Before Bruce Springsteen was playing his home state’s Giants Stadium, he played the Upstage, an after-hours spot located above a shoe store in New Jersey’s Asbury Park. Late at night, after acts had played sets along the beach town’s boardwalk, they would head upstairs to the Upstage for jams that could last until daylight.
The Upstage is featured in the new documentary Asbury Park: Riot, Redemption, Rock ‘n’ Roll, which is directed by Tom Jones and premiered at the Asbury Park Music & Film Festival (it hits select theaters May 22nd). The film tells the story of how a musical revolution – with a sound that mixed rock & roll, R&B and soul music – came out of a troubled community.
In this clip from the film, Steven Van Zandt (and his dog) returns to the Upstage and reflects on how the club worked: “If you were really good … then you ran the jam upstairs,” he says. “If you jammed all night, you got paid five dollars. If you ran a jam – and only a few of us who could run a jam – then you got fifteen dollars.

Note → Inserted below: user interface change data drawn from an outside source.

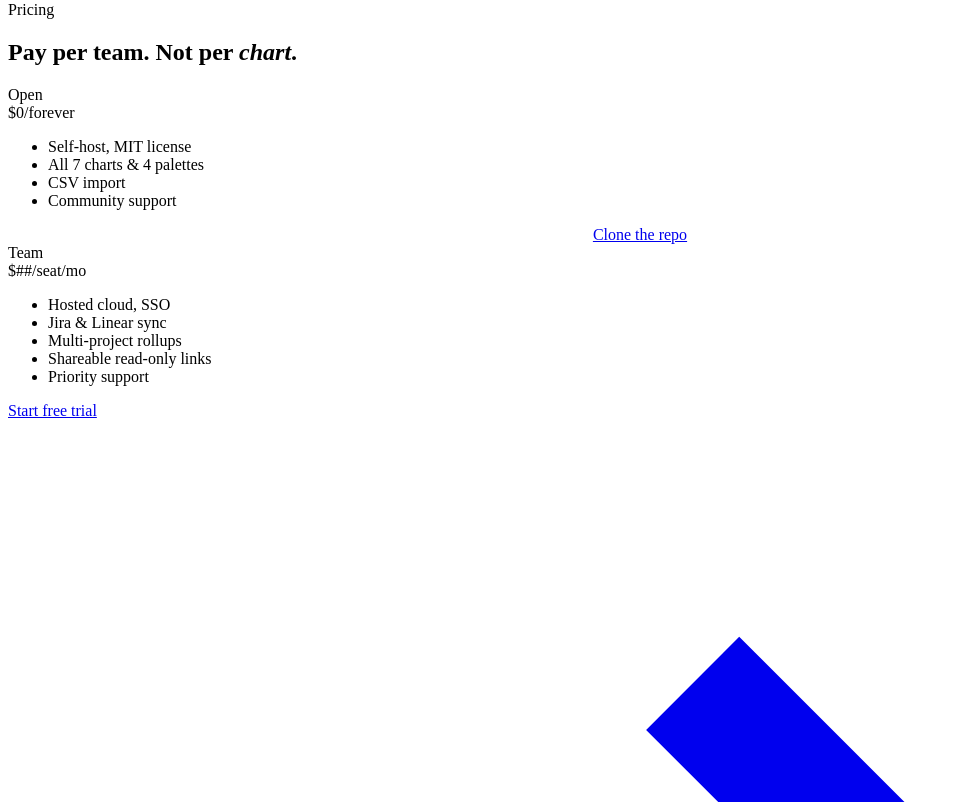
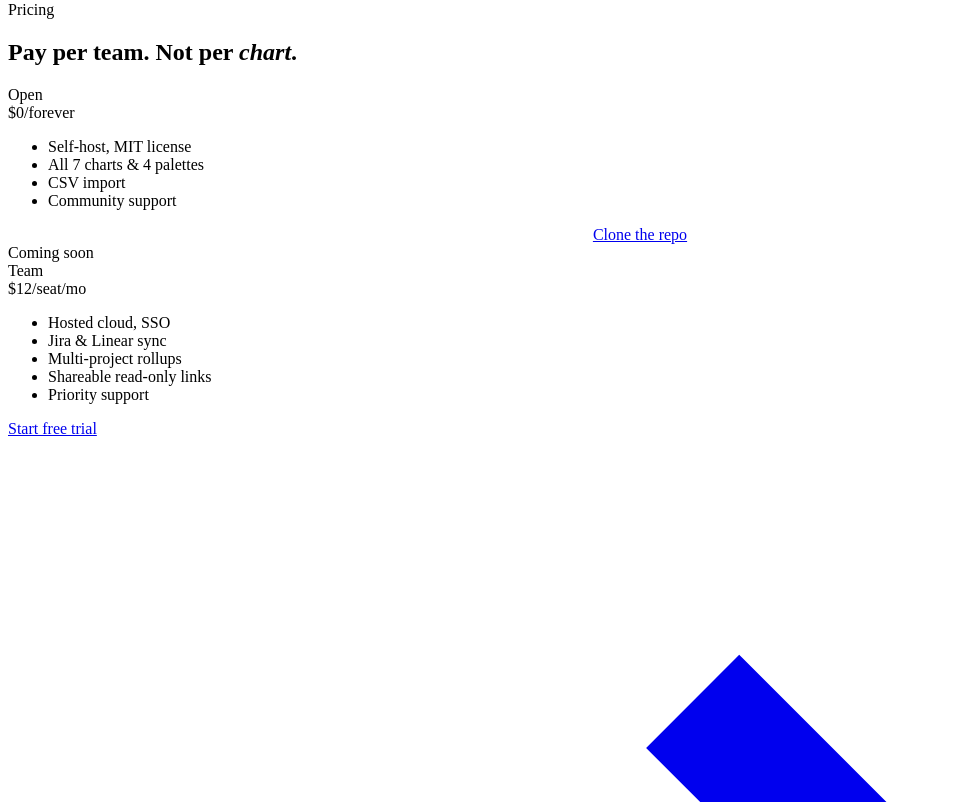
Before and after one commit to chrismarksus/ScrumChartBoard, a web app: file app/index.html in a window 1280 px wide. Shown: the part 5698-6500 px from the top of the page, without its empty margins (0-960 px from the left). Run offline with its HTML, style and script files only (its server is not run), Linux system fonts and the light colour scheme.

Commit message:
feat(landing): integrate muted pricing cards with 'Coming soon' tags and disabled styling from design file
- Updated pricing section HTML to match the provided landing design (Team and Studio now is-disabled with .price-disabled-tag).
- Added the corresponding .is-disabled and .price-disabled-tag CSS rules from the design (using existing CSS vars for theming).
- Made 'Clone the repo' link point to actual GitHub repo.
- Cleaned up previous temp files from extraction.
- Verified: lint clean, 272 tests pass, build succeeds.

This fulfills the 'muted pricing' request while keeping the open-core positioning accurate (paid tiers still coming soon).

```diff
--- a/app/index.html
+++ b/app/index.html
@@ -369,11 +369,12 @@
           <li>CSV import</li>
           <li>Community support</li>
         </ul>
-        <a class="cta-secondary" href="#" style="text-align:center;display:block">Clone the repo</a>
+        <a class="cta-secondary" href="https://github.com/chrismarksus/ScrumChartBoard" style="text-align:center;display:block">Clone the repo</a>
       </div>
-      <div class="price-card is-featured">
+      <div class="price-card is-featured is-disabled">
+        <div class="price-disabled-tag">Coming soon</div>
         <div class="price-name">Team</div>
-        <div class="price-num">$##<span class="unit">/seat/mo</span></div>
+        <div class="price-num">$12<span class="unit">/seat/mo</span></div>
         <ul class="price-feat-list">
           <li>Hosted cloud, SSO</li>
           <li>Jira &amp; Linear sync</li>
@@ -386,7 +387,8 @@
           <svg viewBox="0 0 24 24" fill="none" stroke="currentColor" stroke-width="2.5"><path d="M5 12h14M13 5l7 7-7 7"/></svg>
         </a>
       </div>
-      <div class="price-card">
+      <div class="price-card is-disabled">
+        <div class="price-disabled-tag">Coming soon</div>
         <div class="price-name">Studio</div>
         <div class="price-num">Talk<span class="unit">to us</span></div>
         <ul class="price-feat-list">
--- a/app/styles/landing.css
+++ b/app/styles/landing.css
@@ -663,3 +663,53 @@
   .palette-row, .price-row { grid-template-columns: 1fr; }
   .switcher-group { display: none; }
 }
+
+/* === Muted / disabled pricing cards (added from design deliverable) ===
+   The HTML now uses .is-featured.is-disabled on Team and .is-disabled on Studio
+   (with .price-disabled-tag "Coming soon").
+   These rules make the paid tiers look muted/inactive while keeping the visual design.
+*/
+.price-card.is-disabled,
+.price-card.is-disabled.is-featured {
+  position: relative;
+  background: var(--surface-2);
+  color: var(--text-muted);
+  border-color: var(--border-subtle);
+  box-shadow: none;
+  opacity: 0.6;
+  pointer-events: none;
+}
+.price-card.is-disabled .price-name,
+.price-card.is-disabled.is-featured .price-name,
+.price-card.is-disabled .price-num,
+.price-card.is-disabled.is-featured .price-num,
+.price-card.is-disabled .price-num .unit,
+.price-card.is-disabled .price-feat-list li,
+.price-card.is-disabled.is-featured .price-feat-list li {
+  color: var(--text-muted);
+}
+.price-card.is-disabled .price-feat-list li::before,
+.price-card.is-disabled.is-featured .price-feat-list li::before {
+  color: var(--text-muted);
+}
+.price-card.is-disabled .cta-primary,
+.price-card.is-disabled .cta-secondary,
+.price-card.is-disabled.is-featured .cta-primary {
+  background: transparent;
+  border-color: var(--border);
+  color: var(--text-muted);
+  cursor: not-allowed;
+}
+.price-card.is-disabled .price-disabled-tag {
+  position: absolute;
+  top: 18px;
+  right: 18px;
+  font-family: var(--font-mono);
+  font-size: 9px;
+  letter-spacing: 0.16em;
+  text-transform: uppercase;
+  color: var(--text-muted);
+  border: 1px solid var(--border);
+  border-radius: 999px;
+  padding: 4px 10px;
+}
```
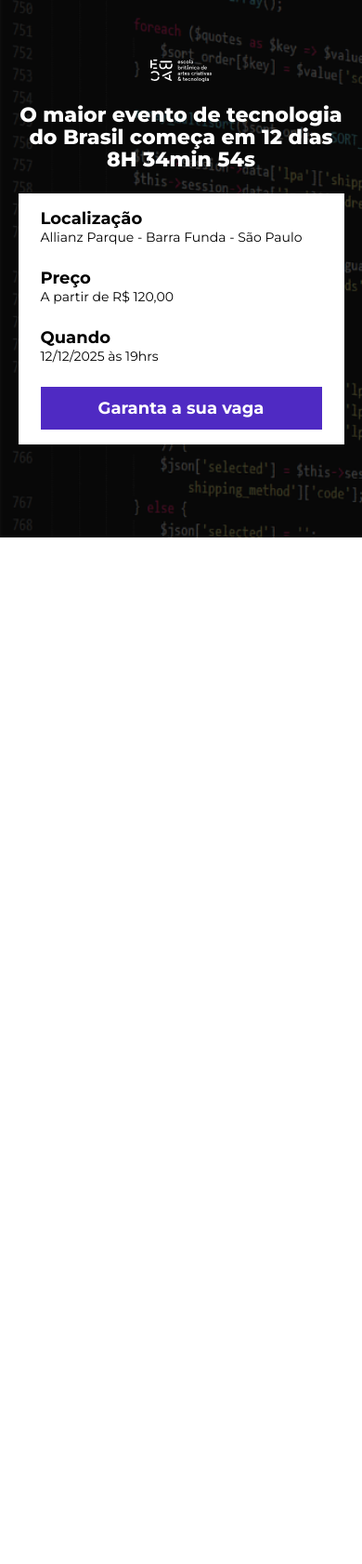
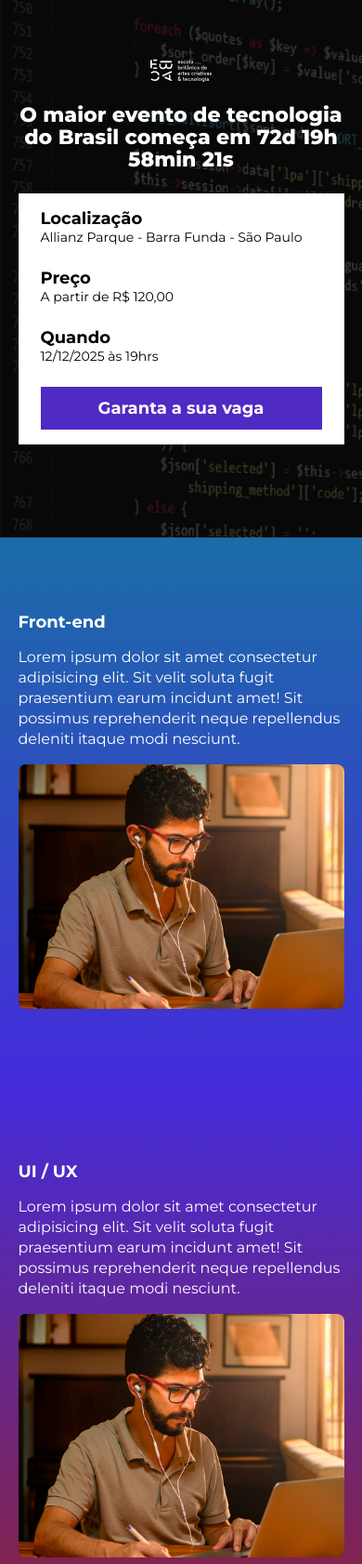
Before and after one commit to erickmjr/ebac_tech_talks, a website built with Parcel: page src/index.html in a window 390 px wide. Shown: the top 1682 px of the page at 93% size. Before the commit the page ends 844 px from the top, so only its background shows below. Built offline with nearby package versions, Linux system fonts and the light colour scheme.

Commit message:
criando a contagem regressiva

```diff
--- a/sharp.config.json
+++ /dev/null
@@ -1,5 +0,0 @@
-{
-    "png": {
-        "quality": 75
-    }
-}
--- a/src/index.html
+++ b/src/index.html
@@ -5,12 +5,14 @@
     <meta name="viewport" content="width=device-width, initial-scale=1.0">
     <title>EBAC tech talks</title>
     <link rel="stylesheet" href="./styles/main.scss">
+    <link rel="stylesheet" href="https://unpkg.com/aos@next/dist/aos.css" />
+
 </head>
 <body>
     <header class="hero">
         <div class="container">
             <img class="hero__logo" src="./images/ebac_logo.svg" alt="EBAC">
-            <p class="hero__text">O maior evento de tecnologia do Brasil começa em 12 dias 8H 34min 54s</p>
+            <p class="hero__text">O maior evento de tecnologia do Brasil começa em <span id="contador"></span></p>
         </div>
         <div class="infos-bar">
             <ul class="infos-bar__infos">
@@ -30,6 +32,56 @@
             <a href="#" class="button button--primary">Garanta a sua vaga</a>
         </div>
     </header>
+
+    <section class="event event--frontend">
+        <div class="container" data-aos="fade-right">
+            <div class="event__details">
+                <h2 class="event__details__title">
+                    Front-end
+                </h2>
+                <p class="event__details__description">Lorem ipsum dolor sit amet consectetur adipisicing elit. Sit velit soluta fugit praesentium earum incidunt amet! Sit possimus reprehenderit neque repellendus deleniti itaque modi nesciunt.</p>
+            </div>
+            <img class="event__image" src="./images/frontend.png" alt="Front-end">
+        </div>
+    </section>
+
+    <section class="event event--ui-ux event--image-left">
+        <div class="container" data-aos="fade-left">
+            <div class="event__details">
+                <h2 class="event__details__title">
+                    UI / UX
+                </h2>
+                <p class="event__details__description">Lorem ipsum dolor sit amet consectetur adipisicing elit. Sit velit soluta fugit praesentium earum incidunt amet! Sit possimus reprehenderit neque repellendus deleniti itaque modi nesciunt.</p>
+            </div>
+            <img class="event__image" src="./images/frontend.png" alt="Front-end">
+        </div>
+    </section>
+
+    <section class="event event--data-science">
+        <div class="container" data-aos="fade-right">
+            <div class="event__details">
+                <h2 class="event__details__title">
+                    Data science
+                </h2>
+                <p class="event__details__description">Lorem ipsum dolor sit amet consectetur adipisicing elit. Sit velit soluta fugit praesentium earum incidunt amet! Sit possimus reprehenderit neque repellendus deleniti itaque modi nesciunt.</p>
+            </div>
+            <img class="event__image" src="./images/frontend.png" alt="Front-end">
+        </div>
+    </section>
+
+    <section class="event event--backend event--image-left">
+        <div class="container" data-aos="fade-left">
+            <div class="event__details">
+                <h2 class="event__details__title">
+                    Back-End
+                </h2>
+                <p class="event__details__description">Lorem ipsum dolor sit amet consectetur adipisicing elit. Sit velit soluta fugit praesentium earum incidunt amet! Sit possimus reprehenderit neque repellendus deleniti itaque modi nesciunt.</p>
+            </div>
+            <img class="event__image" src="./images/frontend.png" alt="Front-end">
+        </div>
+    </section>
+
+    <script src="https://unpkg.com/aos@2.3.1/dist/aos.js"></script>
     <script src="./scripts/main.js"></script>
 </body>
 </html>
--- a/src/scripts/main.js
+++ b/src/scripts/main.js
@@ -0,0 +1,34 @@
+AOS.init();
+
+const dataDoEvento = new Date('May 25, 2025 19:00:00');
+const timeStampDoEvento = dataDoEvento.getTime();
+
+const contaAsHoras = setInterval(function(){
+    const agora = new Date();
+    const timeStampAtual = agora.getTime();
+
+    const distanciaAteEvento = timeStampDoEvento - timeStampAtual;
+
+    const diaEmMs = 1000 * 60 * 60 * 24;
+    const horaEmMs = 1000 * 60 * 60;
+    const minEmMs = 1000 * 60;
+    const segEmMs = 1000;
+
+    const diasAteEvento = Math.floor(distanciaAteEvento/ diaEmMs);
+    const horasAteEvento = Math.floor((distanciaAteEvento % diaEmMs) / horaEmMs);
+    const minutosAteEvento = Math.floor((distanciaAteEvento % horaEmMs) / minEmMs);
+    const segundosAteEvento = Math.floor((distanciaAteEvento % minEmMs) / segEmMs);
+
+    console.log(diasAteEvento)
+    console.log(horasAteEvento)
+    console.log(minutosAteEvento)
+    console.log(segundosAteEvento)
+
+    document.getElementById('contador').innerHTML = `${diasAteEvento}d ${horasAteEvento}h ${minutosAteEvento}min ${segundosAteEvento}s`;
+
+    if (distanciaAteEvento < 0) {
+        clearInterval(contaAsHoras);
+
+        document.getElementById('contador').innerHTML = "Evendo expirado";
+    }
+}, 1000)
--- /dev/null
+++ b/src/styles/_event.scss
@@ -0,0 +1,61 @@
+@use 'variables';
+
+.event {
+    padding: 80px 0;
+
+    &--frontend  {
+        background-image: linear-gradient(180deg, variables.$blue1, variables.$blue2);
+    }
+    &--data-science {
+        background-image: linear-gradient(180deg, variables.$pink, variables.$yellow);
+    }
+    &--ui-ux  {
+        background-image: linear-gradient(180deg, variables.$blue2, variables.$pink);
+    }
+    &--backend  {
+        background-image: linear-gradient(180deg, variables.$yellow, variables.$pink);
+    }
+
+    &--image-left {
+        .container {
+            flex-direction: row-reverse;
+        }
+    }
+
+    .container {
+        display: flex;
+        gap: 40px;
+
+        @media (max-width: 640px) {
+            display: block;
+        }
+    }
+
+    &__image {
+        max-width: 360px;
+        border-radius: 8px;
+
+        @media (max-width: 640px) {
+            width: 100%;
+        }
+    }
+
+    &__details {
+
+        @media (max-width: 640px) {
+            margin-right: 0;
+            margin-bottom: 16px;
+        }
+
+        &__title {
+            font-size: 18px;
+            font-weight: bold;
+            margin-bottom: 16px;
+        }
+
+        &__description {
+            font-size: 16px;
+            line-height: 22px;
+        }
+    }
+}
--- a/src/styles/_hero.scss
+++ b/src/styles/_hero.scss
@@ -1,3 +1,5 @@
+@use 'variables';
+
 .hero {
     padding-top: 64px;
     padding-bottom: 100px;
@@ -16,7 +18,7 @@
         left: 0;
         width: 100%;
         height: 100%;
-        background-color: black;
+        background-color: variables.$secondaryTextColor;
         content: '';
         opacity: .7;
     }
--- /dev/null
+++ b/src/styles/_variables.scss
@@ -0,0 +1,8 @@
+$textColor: #fff;
+$secondaryTextColor: #000;
+
+$blue1: #1B6CA7;
+$blue2: #442BDB;
+$pink: #89223B;
+$yellow: #9C791D;
+$purple: #4F2AC3;
--- a/src/styles/components/_buttons.scss
+++ b/src/styles/components/_buttons.scss
@@ -1,3 +1,5 @@
+@use '../variables';
+
 .button {
     padding: 12px;
     font-size: 18px;
@@ -7,8 +9,8 @@
     white-space: nowrap;
 
     &--primary {
-        color: #fff;
-        background-color: #4F2AC3;
+        color: variables.$textColor;
+        background-color: variables.$purple;
     }
 
         @media (max-width: 640px) {
--- a/src/styles/components/_infos_bar.scss
+++ b/src/styles/components/_infos_bar.scss
@@ -1,6 +1,8 @@
+@use '../variables';
+
 .infos-bar {
     padding: 16px 24px;
-    background-color: #fff;
+    background-color: variables.$textColor;
     display: flex;
     justify-content: space-between;
     margin: 0 auto;
@@ -13,10 +15,10 @@
 
         &__item {
             font-size: 14px;
-            color: #000;
+            color: variables.$secondaryTextColor;
 
             b {
-                color: #000;
+                color: variables.$secondaryTextColor;
                 font-size: 18px;
                 display: block;
             }
--- a/src/styles/main.scss
+++ b/src/styles/main.scss
@@ -1,4 +1,6 @@
 @use 'hero';
+@use 'event';
+@use 'variables';
 @use 'components/infos_bar';
 @use 'components/buttons';
 @import url('https://fonts.googleapis.com/css2?family=Montserrat:ital,wght@0,100..900;1,100..900&display=swap');
@@ -8,7 +10,7 @@
     padding: 0;
     box-sizing: border-box;
     font-family: Montserrat, sans-serif;
-    color: #fff;
+    color: variables.$textColor;
     list-style: none;
 }
 
```
Also changed, not shown: package.json (+11 -2 lines), 2 other files.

And that was big money.
We also see another veteran of that time: Stormin Norman Seldin, who remembers what seeing Springsteen (who also appears in the film) was like at the Upstage. “I remember Bruce liked to finish the night with a tune by Ten Years After called ‘I’m Going Home,'” Seldin says. “Thirty minutes later, he finally went home!”